different men as forming a relative homogen—a species, as M. de Quatrefages contends. The most ancient human race, that of Neanderthal, is in the same category. Its cranial capacity—that is, that which really characterizes man—is still considerable and higher than in the lowest existing human races. Between the lowest mean of the capacity of the skull of human races, which I put in round numbers at eleven hundred cubic centimetres, and the mean of the highest anthropoid species, which I estimate at five hundred and thirty cubic centimetres, the distance is prodigious when we compare it with such slight mean differences—taking account of the relation of brain-volume to that of the body—as have been determined between the succeeding species, genera, families, and orders of animals. The working of such a cerebral transformation as this calls for would require a length of time defying all our conceptions.

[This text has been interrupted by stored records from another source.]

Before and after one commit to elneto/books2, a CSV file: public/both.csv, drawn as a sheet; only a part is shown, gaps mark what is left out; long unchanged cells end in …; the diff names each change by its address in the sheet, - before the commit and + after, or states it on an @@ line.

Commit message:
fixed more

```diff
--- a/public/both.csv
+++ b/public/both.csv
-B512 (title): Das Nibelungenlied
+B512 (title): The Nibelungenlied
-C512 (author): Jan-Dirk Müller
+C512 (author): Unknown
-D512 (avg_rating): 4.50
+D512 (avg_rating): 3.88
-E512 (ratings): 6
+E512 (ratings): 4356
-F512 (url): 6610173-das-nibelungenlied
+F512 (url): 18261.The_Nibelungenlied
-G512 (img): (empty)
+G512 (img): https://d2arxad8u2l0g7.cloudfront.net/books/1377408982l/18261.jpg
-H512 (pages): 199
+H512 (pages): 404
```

Pliocene man has probably been found in America. Miocene man is indisputable, although we have not yet been able to demonstrate the fact. Now, it is in the Miocene that the monkeys appear with their existing characteristics. Has man, then, been constituted since they appeared? Did the evolution choose an animal whose hind-limb was organized for a life in trees, was at once hand and foot, when there were beside it and already previously existing animals whose organization presented a part of the desired characteristics? There is little probability of it; and considering, I repeat, the number of species which would have been needed to reach the actual constitution of our brain, it seems probable that the preparatory steps are rather taken in the Eocene epoch at the expense of one of those condylarthra which had already the principal morphological characteristics of man except those relating to the brain, and which Mr. Cope has shown to be intermediate between the marsupials and most of the recent mammals. From this point could be made the differentiation corresponding with different modes of life, which has given on one side the ungulate and carnivorous branches and many others that disappeared without forming a stock, and on the other side the quadrumanous and human branches.

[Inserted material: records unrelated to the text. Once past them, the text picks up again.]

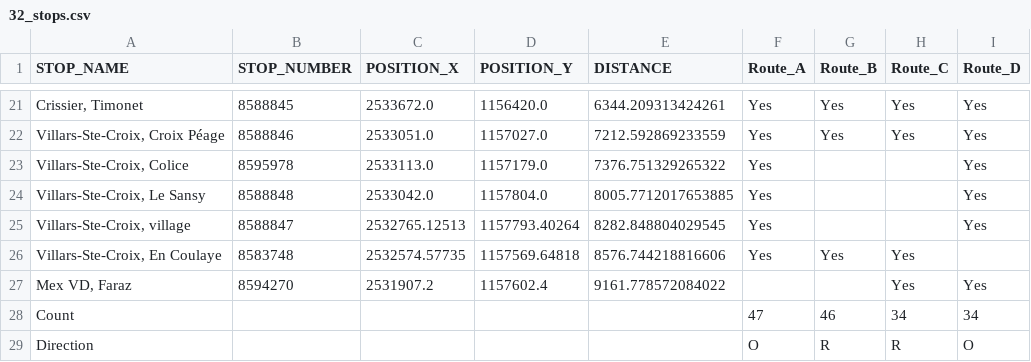
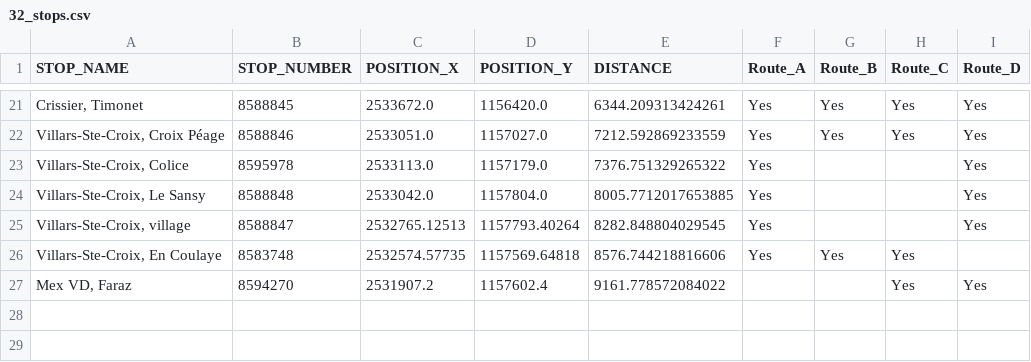
Before and after one commit to merlebleue/DRONES-AND-BUS, a CSV file: transport_data/2025_01_03/85_151_32/32_stops.csv, drawn as a sheet; only a part is shown, gaps mark what is left out; the diff names each change by its address in the sheet, - before the commit and + after, or states it on an @@ line.

```diff
--- a/transport_data/2025_01_03/85_151_32/32_stops.csv
+++ b/transport_data/2025_01_03/85_151_32/32_stops.csv
-row 28: Count |  |  |  |  | 47 | 46 | 34 | 34
-row 29: Direction |  |  |  |  | O | R | R | O
```
Also changed, not shown: transport_data/2025_01_03/85_151_1/1_stops.csv, transport_data/2025_01_03/85_151_25/25_stops.csv, 31 other files.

The human type—that is, the type that was destined to result in the astonishing brain-development that we know, and to which all the rest is only accessory—had then a stem of its own—a stem which was the most central continuation of the general primitive trunk of the mammalia. In the present order of science, the mammalian class, as a whole, is compared to a branching tree, having numerous principal limbs, each terminating in efflorescences higher in growth. These are our most specialized groups, the Equidæ and the ruminants among the ungulates, the lion and the dog among the carnivores, etc. In this new system the com-